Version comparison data
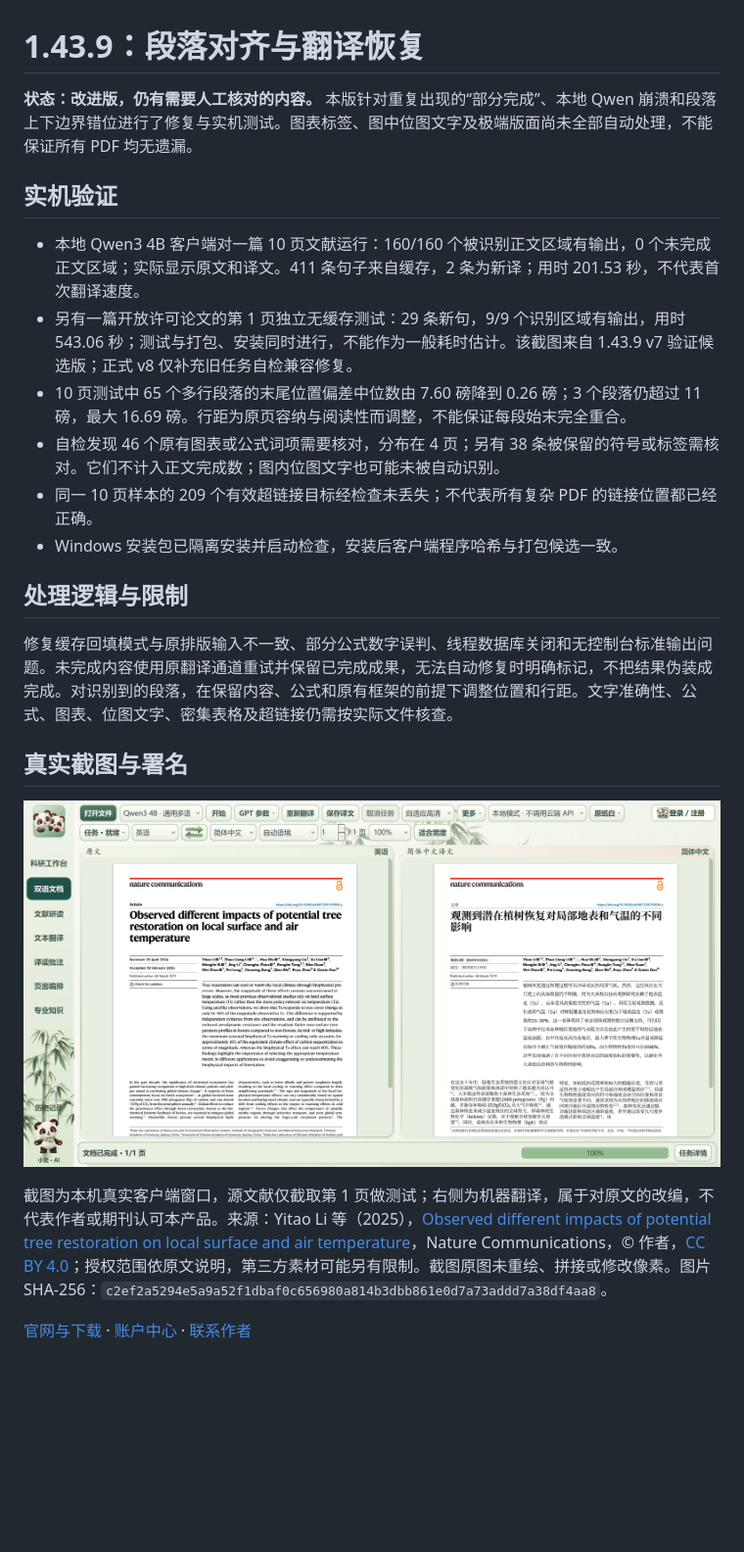
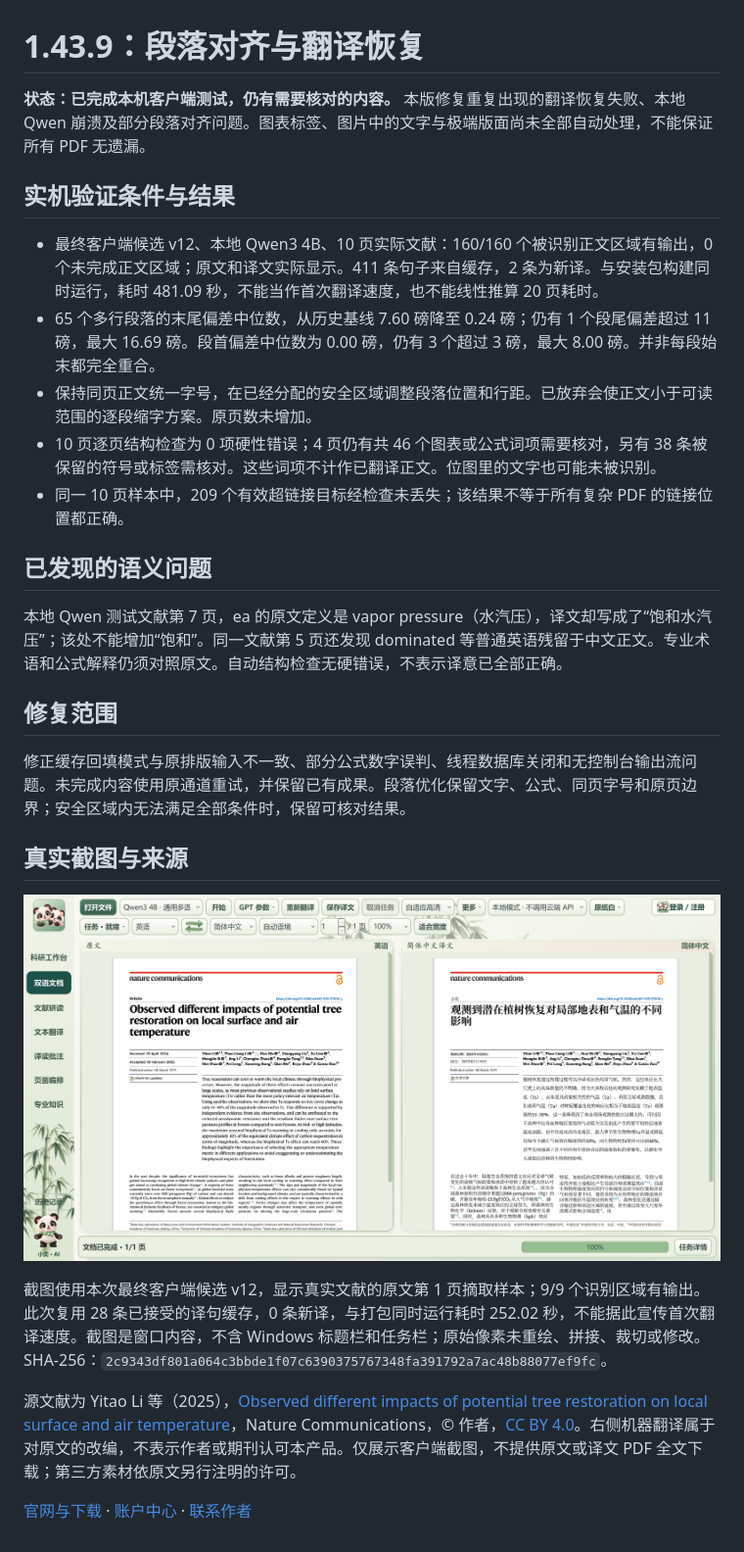
Before and after one commit to syj3426962511-glitch/xiaoyi-reader, a Markdown page: guides/RELEASE-1.43.9.md, the part around the change. Shown at 98% size. Rendered like a GitHub page; pictures changed too: docs/assets/03-real-client-1439.png; blank space fills up the shorter version.

Commit message:
Record final 1.43.9 client alignment tests and actual screenshots

```diff
--- a/guides/RELEASE-1.43.9.md
+++ b/guides/RELEASE-1.43.9.md
@@ -1,24 +1,29 @@
 # 1.43.9：段落对齐与翻译恢复
 
-**状态：改进版，仍有需要人工核对的内容。** 本版针对重复出现的“部分完成”、本地 Qwen 崩溃和段落上下边界错位进行了修复与实机测试。图表标签、图中位图文字及极端版面尚未全部自动处理，不能保证所有 PDF 均无遗漏。
+**状态：已完成本机客户端测试，仍有需要核对的内容。** 本版修复重复出现的翻译恢复失败、本地 Qwen 崩溃及部分段落对齐问题。图表标签、图片中的文字与极端版面尚未全部自动处理，不能保证所有 PDF 无遗漏。
 
-## 实机验证
+## 实机验证条件与结果
 
-- 本地 Qwen3 4B 客户端对一篇 10 页文献运行：160/160 个被识别正文区域有输出，0 个未完成正文区域；实际显示原文和译文。411 条句子来自缓存，2 条为新译；用时 201.53 秒，不代表首次翻译速度。
-- 另有一篇开放许可论文的第 1 页独立无缓存测试：29 条新句，9/9 个识别区域有输出，用时 543.06 秒；测试与打包、安装同时进行，不能作为一般耗时估计。该截图来自 1.43.9 v7 验证候选版；正式 v8 仅补充旧任务自检兼容修复。
-- 10 页测试中 65 个多行段落的末尾位置偏差中位数由 7.60 磅降到 0.26 磅；3 个段落仍超过 11 磅，最大 16.69 磅。行距为原页容纳与阅读性而调整，不能保证每段始末完全重合。
-- 自检发现 46 个原有图表或公式词项需要核对，分布在 4 页；另有 38 条被保留的符号或标签需核对。它们不计入正文完成数；图内位图文字也可能未被自动识别。
-- 同一 10 页样本的 209 个有效超链接目标经检查未丢失；不代表所有复杂 PDF 的链接位置都已经正确。
-- Windows 安装包已隔离安装并启动检查，安装后客户端程序哈希与打包候选一致。
+- 最终客户端候选 v12、本地 Qwen3 4B、10 页实际文献：160/160 个被识别正文区域有输出，0 个未完成正文区域；原文和译文实际显示。411 条句子来自缓存，2 条为新译。与安装包构建同时运行，耗时 481.09 秒，不能当作首次翻译速度，也不能线性推算 20 页耗时。
+- 65 个多行段落的末尾偏差中位数，从历史基线 7.60 磅降至 0.24 磅；仍有 1 个段尾偏差超过 11 磅，最大 16.69 磅。段首偏差中位数为 0.00 磅，仍有 3 个超过 3 磅，最大 8.00 磅。并非每段始末都完全重合。
+- 保持同页正文统一字号，在已经分配的安全区域调整段落位置和行距。已放弃会使正文小于可读范围的逐段缩字方案。原页数未增加。
+- 10 页逐页结构检查为 0 项硬性错误；4 页仍有共 46 个图表或公式词项需要核对，另有 38 条被保留的符号或标签需核对。这些词项不计作已翻译正文。位图里的文字也可能未被识别。
+- 同一 10 页样本中，209 个有效超链接目标经检查未丢失；该结果不等于所有复杂 PDF 的链接位置都正确。
 
-## 处理逻辑与限制
+## 已发现的语义问题
 
-修复缓存回填模式与原排版输入不一致、部分公式数字误判、线程数据库关闭和无控制台标准输出问题。未完成内容使用原翻译通道重试并保留已完成成果，无法自动修复时明确标记，不把结果伪装成完成。对识别到的段落，在保留内容、公式和原有框架的前提下调整位置和行距。文字准确性、公式、图表、位图文字、密集表格及超链接仍需按实际文件核查。
+本地 Qwen 测试文献第 7 页，ea 的原文定义是 vapor pressure（水汽压），译文却写成了“饱和水汽压”；该处不能增加“饱和”。同一文献第 5 页还发现 dominated 等普通英语残留于中文正文。专业术语和公式解释仍须对照原文。自动结构检查无硬错误，不表示译意已全部正确。
 
-## 真实截图与署名
+## 修复范围
 
-![1.43.9 实机测试，开放许可论文首页](../docs/assets/03-real-client-1439.png)
+修正缓存回填模式与原排版输入不一致、部分公式数字误判、线程数据库关闭和无控制台输出流问题。未完成内容使用原通道重试，并保留已有成果。段落优化保留文字、公式、同页字号和原页边界；安全区域内无法满足全部条件时，保留可核对结果。
 
-截图为本机真实客户端窗口，源文献仅截取第 1 页做测试；右侧为机器翻译，属于对原文的改编，不代表作者或期刊认可本产品。来源：Yitao Li 等（2025），[Observed different impacts of potential tree restoration on local surface and air temperature](https://doi.org/10.1038/s41467-025-57606-y)，Nature Communications，© 作者，[CC BY 4.0](https://creativecommons.org/licenses/by/4.0/)；授权范围依原文说明，第三方素材可能另有限制。截图原图未重绘、拼接或修改像素。图片 SHA-256：`c2ef2a5294e5a9a52f1dbaf0c656980a814b3dbb861e0d7a73addd7a38df4aa8`。
+## 真实截图与来源
+
+![最终候选 v12 的真实客户端窗口内容](../docs/assets/03-real-client-1439.png)
+
+截图使用本次最终客户端候选 v12，显示真实文献的原文第 1 页摘取样本；9/9 个识别区域有输出。此次复用 28 条已接受的译句缓存，0 条新译，与打包同时运行耗时 252.02 秒，不能据此宣传首次翻译速度。截图是窗口内容，不含 Windows 标题栏和任务栏；原始像素未重绘、拼接、裁切或修改。SHA-256：`2c9343df801a064c3bbde1f07c6390375767348fa391792a7ac48b88077ef9fc`。
+
+源文献为 Yitao Li 等（2025），[Observed different impacts of potential tree restoration on local surface and air temperature](https://doi.org/10.1038/s41467-025-57606-y)，Nature Communications，© 作者，[CC BY 4.0](https://creativecommons.org/licenses/by/4.0/)。右侧机器翻译属于对原文的改编，不表示作者或期刊认可本产品。仅展示客户端截图，不提供原文或译文 PDF 全文下载；第三方素材依原文另行注明的许可。
 
 [官网与下载](https://xiaoyi-reader.syj3426962511.chatgpt.site/download/) · [账户中心](https://xiaoyi-reader-accounts.syj3426962511.chatgpt.site/) · [联系作者](mailto:3426962511@qq.com)
```
Also changed, not shown: 2 other files.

▶ [WHAT THE TASK ASKS]:
Your task is to return every entry exactly as it was written, with the pictures removed.

▶ [RESPONSE TO THE TASK]:
Before and after one commit to syj3426962511-glitch/xiaoyi-reader, a Markdown page: guides/RELEASE-1.43.9.md, the part around the change. Shown at 98% size. Rendered like a GitHub page; pictures changed too: docs/assets/03-real-client-1439.png; blank space fills up the shorter version.

Commit message:
Record final 1.43.9 client alignment tests and actual screenshots

```diff
--- a/guides/RELEASE-1.43.9.md
+++ b/guides/RELEASE-1.43.9.md
@@ -1,24 +1,29 @@
 # 1.43.9：段落对齐与翻译恢复
 
-**状态：改进版，仍有需要人工核对的内容。** 本版针对重复出现的“部分完成”、本地 Qwen 崩溃和段落上下边界错位进行了修复与实机测试。图表标签、图中位图文字及极端版面尚未全部自动处理，不能保证所有 PDF 均无遗漏。
+**状态：已完成本机客户端测试，仍有需要核对的内容。** 本版修复重复出现的翻译恢复失败、本地 Qwen 崩溃及部分段落对齐问题。图表标签、图片中的文字与极端版面尚未全部自动处理，不能保证所有 PDF 无遗漏。
 
-## 实机验证
+## 实机验证条件与结果
 
-- 本地 Qwen3 4B 客户端对一篇 10 页文献运行：160/160 个被识别正文区域有输出，0 个未完成正文区域；实际显示原文和译文。411 条句子来自缓存，2 条为新译；用时 201.53 秒，不代表首次翻译速度。
-- 另有一篇开放许可论文的第 1 页独立无缓存测试：29 条新句，9/9 个识别区域有输出，用时 543.06 秒；测试与打包、安装同时进行，不能作为一般耗时估计。该截图来自 1.43.9 v7 验证候选版；正式 v8 仅补充旧任务自检兼容修复。
-- 10 页测试中 65 个多行段落的末尾位置偏差中位数由 7.60 磅降到 0.26 磅；3 个段落仍超过 11 磅，最大 16.69 磅。行距为原页容纳与阅读性而调整，不能保证每段始末完全重合。
-- 自检发现 46 个原有图表或公式词项需要核对，分布在 4 页；另有 38 条被保留的符号或标签需核对。它们不计入正文完成数；图内位图文字也可能未被自动识别。
-- 同一 10 页样本的 209 个有效超链接目标经检查未丢失；不代表所有复杂 PDF 的链接位置都已经正确。
-- Windows 安装包已隔离安装并启动检查，安装后客户端程序哈希与打包候选一致。
+- 最终客户端候选 v12、本地 Qwen3 4B、10 页实际文献：160/160 个被识别正文区域有输出，0 个未完成正文区域；原文和译文实际显示。411 条句子来自缓存，2 条为新译。与安装包构建同时运行，耗时 481.09 秒，不能当作首次翻译速度，也不能线性推算 20 页耗时。
+- 65 个多行段落的末尾偏差中位数，从历史基线 7.60 磅降至 0.24 磅；仍有 1 个段尾偏差超过 11 磅，最大 16.69 磅。段首偏差中位数为 0.00 磅，仍有 3 个超过 3 磅，最大 8.00 磅。并非每段始末都完全重合。
+- 保持同页正文统一字号，在已经分配的安全区域调整段落位置和行距。已放弃会使正文小于可读范围的逐段缩字方案。原页数未增加。
+- 10 页逐页结构检查为 0 项硬性错误；4 页仍有共 46 个图表或公式词项需要核对，另有 38 条被保留的符号或标签需核对。这些词项不计作已翻译正文。位图里的文字也可能未被识别。
+- 同一 10 页样本中，209 个有效超链接目标经检查未丢失；该结果不等于所有复杂 PDF 的链接位置都正确。
 
-## 处理逻辑与限制
+## 已发现的语义问题
 
-修复缓存回填模式与原排版输入不一致、部分公式数字误判、线程数据库关闭和无控制台标准输出问题。未完成内容使用原翻译通道重试并保留已完成成果，无法自动修复时明确标记，不把结果伪装成完成。对识别到的段落，在保留内容、公式和原有框架的前提下调整位置和行距。文字准确性、公式、图表、位图文字、密集表格及超链接仍需按实际文件核查。
+本地 Qwen 测试文献第 7 页，ea 的原文定义是 vapor pressure（水汽压），译文却写成了“饱和水汽压”；该处不能增加“饱和”。同一文献第 5 页还发现 dominated 等普通英语残留于中文正文。专业术语和公式解释仍须对照原文。自动结构检查无硬错误，不表示译意已全部正确。
 
-## 真实截图与署名
+## 修复范围
 
-![1.43.9 实机测试，开放许可论文首页](../docs/assets/03-real-client-1439.png)
+修正缓存回填模式与原排版输入不一致、部分公式数字误判、线程数据库关闭和无控制台输出流问题。未完成内容使用原通道重试，并保留已有成果。段落优化保留文字、公式、同页字号和原页边界；安全区域内无法满足全部条件时，保留可核对结果。
 
-截图为本机真实客户端窗口，源文献仅截取第 1 页做测试；右侧为机器翻译，属于对原文的改编，不代表作者或期刊认可本产品。来源：Yitao Li 等（2025），[Observed different impacts of potential tree restoration on local surface and air temperature](https://doi.org/10.1038/s41467-025-57606-y)，Nature Communications，© 作者，[CC BY 4.0](https://creativecommons.org/licenses/by/4.0/)；授权范围依原文说明，第三方素材可能另有限制。截图原图未重绘、拼接或修改像素。图片 SHA-256：`c2ef2a5294e5a9a52f1dbaf0c656980a814b3dbb861e0d7a73addd7a38df4aa8`。
+## 真实截图与来源
+
+![最终候选 v12 的真实客户端窗口内容](../docs/assets/03-real-client-1439.png)
+
+截图使用本次最终客户端候选 v12，显示真实文献的原文第 1 页摘取样本；9/9 个识别区域有输出。此次复用 28 条已接受的译句缓存，0 条新译，与打包同时运行耗时 252.02 秒，不能据此宣传首次翻译速度。截图是窗口内容，不含 Windows 标题栏和任务栏；原始像素未重绘、拼接、裁切或修改。SHA-256：`2c9343df801a064c3bbde1f07c6390375767348fa391792a7ac48b88077ef9fc`。
+
+源文献为 Yitao Li 等（2025），[Observed different impacts of potential tree restoration on local surface and air temperature](https://doi.org/10.1038/s41467-025-57606-y)，Nature Communications，© 作者，[CC BY 4.0](https://creativecommons.org/licenses/by/4.0/)。右侧机器翻译属于对原文的改编，不表示作者或期刊认可本产品。仅展示客户端截图，不提供原文或译文 PDF 全文下载；第三方素材依原文另行注明的许可。
 
 [官网与下载](https://xiaoyi-reader.syj3426962511.chatgpt.site/download/) · [账户中心](https://xiaoyi-reader-accounts.syj3426962511.chatgpt.site/) · [联系作者](mailto:3426962511@qq.com)
```
Also changed, not shown: 2 other files.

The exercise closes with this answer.